Often the best educational approach is bi-directional exchange. Members of RECs from the West should visit members from developing country RECs to observe their meetings, and gain a better understanding of the local research environment by visiting research facilities and communities. Likewise, members of RECs from developing countries should visit those in the U.S., U.K., or Europe, to become more familiar with how RECs in the West review protocols. Of note, to follow-up the research described here, an author on this manuscript travelled to Malawi and observed an REC meeting, reviewed various local guidelines and operating procedures, informally discussed with REC members their perceived training needs, and together with the Chair of the REC made recommendations for the next steps pertaining to training/continuing education. The Chair of the Malawi REC and a member of the National Research Council then traveled to the U.S., and spent a week observing several RECs in North Carolina and had discussions with University faculty and REC personnel. In addition, three authors on this manuscript provided a three-day ethics training in Malawi for this REC as well as the other Malawi REC. These ongoing interactions have built a level of trust and mutual respect that now support a cooperative review arrangement between the national Malawi REC and our university-based REC in the U.S., providing for reliance on one REC for some aspects of review and reducing duplication of effort. This type of collaboration is increasingly encouraged among U.S. RECs., and is a positive reflection of capacity building and bi-directional education.
This study was conducted through a University of North Carolina School of Medicine fellowship awarded to David Mahoney by the Holderness family, and with support from the University of North Carolina Fogarty AIDS Integrated Training Program and the University of North Carolina Center for AIDS Research.
Gail E. Henderson is Professor of Social Medicine at the University of North Carolina School of Medicine where she is also Director of the International Core of the Center for AIDS Research. Her teaching and research interests include global health inequality and research ethics.
Amy L. Corneli is an Associate Scientist II at Family Health International. Her research has focused on international research ethics, specifically on informed consent and issues related to disclosure and assent among youth participating in HIV-related research. She also collaborates on socio-behavioral and community activities in support of HIV prevention clinical trials.
David B. Mahoney worked for several years as a medical writer in the pharmaceutical industry and received his Masters’ degree in Bioethics from the University of Pennsylvania before starting medical school at the University of North Carolina. He is currently a Family Medicine resident at the University of Virginia.
Daniel K. Nelson is Associate Professor of Social Medicine and Pediatrics, and Director of the Office of Human Research Ethics at University of North Carolina. He has helped launch several national initiatives to improve oversight of human subjects research, and currently serves on the Secretary’s Advisory Committee on Human Research Protections (SACHRP, DHHS).

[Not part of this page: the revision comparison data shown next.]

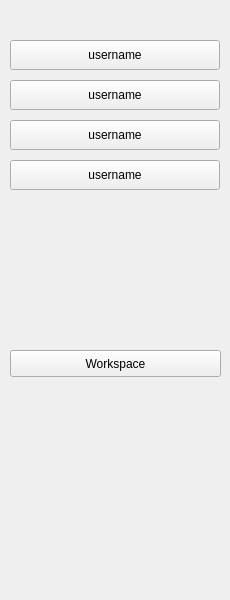
Before: the Qt Designer form sendmessage.ui in tsuibin/groove, drawn with Qt 5.
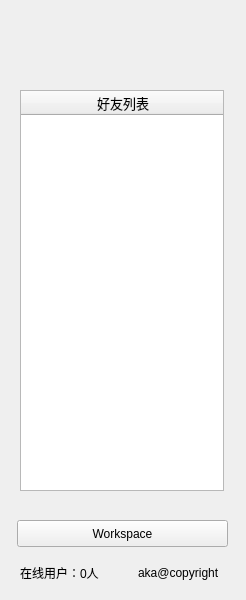
After: the same form once the commit is applied. Icons and pictures are not drawn.

Diff of the .ui file:
```diff
--- a/sendmessage.ui
+++ b/sendmessage.ui
@@ -6,70 +6,18 @@
    <rect>
     <x>0</x>
     <y>0</y>
-    <width>230</width>
+    <width>246</width>
     <height>600</height>
    </rect>
   </property>
   <property name="windowTitle">
    <string>Form</string>
   </property>
-  <widget class="QPushButton" name="pushButton">
-   <property name="geometry">
-    <rect>
-     <x>10</x>
-     <y>40</y>
-     <width>210</width>
-     <height>30</height>
-    </rect>
-   </property>
-   <property name="text">
-    <string>username</string>
-   </property>
-  </widget>
-  <widget class="QPushButton" name="pushButton_2">
-   <property name="geometry">
-    <rect>
-     <x>10</x>
-     <y>80</y>
-     <width>210</width>
-     <height>30</height>
-    </rect>
-   </property>
-   <property name="text">
-    <string>username</string>
-   </property>
-  </widget>
-  <widget class="QPushButton" name="pushButton_3">
-   <property name="geometry">
-    <rect>
-     <x>10</x>
-     <y>120</y>
-     <width>210</width>
-     <height>30</height>
-    </rect>
-   </property>
-   <property name="text">
-    <string>username</string>
-   </property>
-  </widget>
-  <widget class="QPushButton" name="pushButton_4">
-   <property name="geometry">
-    <rect>
-     <x>10</x>
-     <y>160</y>
-     <width>210</width>
-     <height>30</height>
-    </rect>
-   </property>
-   <property name="text">
-    <string>username</string>
-   </property>
-  </widget>
   <widget class="QPushButton" name="pushButton_5">
    <property name="geometry">
     <rect>
-     <x>10</x>
-     <y>350</y>
+     <x>17</x>
+     <y>520</y>
      <width>211</width>
      <height>27</height>
     </rect>
@@ -82,7 +30,7 @@
    <property name="geometry">
     <rect>
      <x>20</x>
-     <y>11</y>
+     <y>40</y>
      <width>191</width>
      <height>20</height>
     </rect>
@@ -91,6 +39,111 @@
     <string/>
    </property>
   </widget>
+  <widget class="QTableWidget" name="tableWidget">
+   <property name="geometry">
+    <rect>
+     <x>20</x>
+     <y>90</y>
+     <width>204</width>
+     <height>401</height>
+    </rect>
+   </property>
+   <property name="toolTip">
+    <string>在线用户信息列表</string>
+   </property>
+   <property name="layoutDirection">
+    <enum>Qt::LeftToRight</enum>
+   </property>
+   <property name="frameShape">
+    <enum>QFrame::StyledPanel</enum>
+   </property>
+   <property name="editTriggers">
+    <set>QAbstractItemView::NoEditTriggers</set>
+   </property>
+   <property name="selectionMode">
+    <enum>QAbstractItemView::SingleSelection</enum>
+   </property>
+   <property name="selectionBehavior">
+    <enum>QAbstractItemView::SelectRows</enum>
+   </property>
+   <property name="showGrid">
+    <bool>false</bool>
+   </property>
+   <attribute name="horizontalHeaderDefaultSectionSize">
+    <number>204</number>
+   </attribute>
+   <column>
+    <property name="text">
+     <string>好友列表</string>
+    </property>
+    <property name="font">
+     <font>
+      <pointsize>10</pointsize>
+      <weight>50</weight>
+      <bold>false</bold>
+     </font>
+    </property>
+    <property name="icon">
+     <iconset>
+      <normalon>:/image/User.png</normalon>
+     </iconset>
+    </property>
+   </column>
+  </widget>
+  <widget class="QLabel" name="onlineUser">
+   <property name="geometry">
+    <rect>
+     <x>20</x>
+     <y>563</y>
+     <width>87</width>
+     <height>20</height>
+    </rect>
+   </property>
+   <property name="sizePolicy">
+    <sizepolicy hsizetype="Fixed" vsizetype="Preferred">
+     <horstretch>0</horstretch>
+     <verstretch>0</verstretch>
+    </sizepolicy>
+   </property>
+   <property name="text">
+    <string>在线用户：0人</string>
+   </property>
+  </widget>
+  <widget class="QLabel" name="label_2">
+   <property name="geometry">
+    <rect>
+     <x>138</x>
+     <y>563</y>
+     <width>101</width>
+     <height>20</height>
+    </rect>
+   </property>
+   <property name="text">
+    <string>aka@copyright</string>
+   </property>
+  </widget>
+  <widget class="QLabel" name="label">
+   <property name="geometry">
+    <rect>
+     <x>0</x>
+     <y>0</y>
+     <width>246</width>
+     <height>600</height>
+    </rect>
+   </property>
+   <property name="styleSheet">
+    <string notr="true">background-image: url(:/image/smbk5.png);</string>
+   </property>
+   <property name="text">
+    <string/>
+   </property>
+  </widget>
+  <zorder>label</zorder>
+  <zorder>pushButton_5</zorder>
+  <zorder>label_uinfo</zorder>
+  <zorder>tableWidget</zorder>
+  <zorder>onlineUser</zorder>
+  <zorder>label_2</zorder>
  </widget>
  <resources/>
  <connections/>
```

Charles Mwansambo is Consultant Paediatrician and Head of the Paediatrics Department at Kamuzu Central Hospital in Lilongwe, Malawi. He also chairs the National Health Sciences Research and Ethics Committee.
Gail E. Henderson, University of North Carolina at Chapel Hill (USA)
Amy L. Corneli, Family Health International (USA)
David B. Mahoney, University of North Carolina at Chapel Hill (USA)
Daniel K. Nelson, University of North Carolina at Chapel Hill (USA)
Charles Mwansambo, Kamuzu Central Hospital in Lilongwe (Malawi)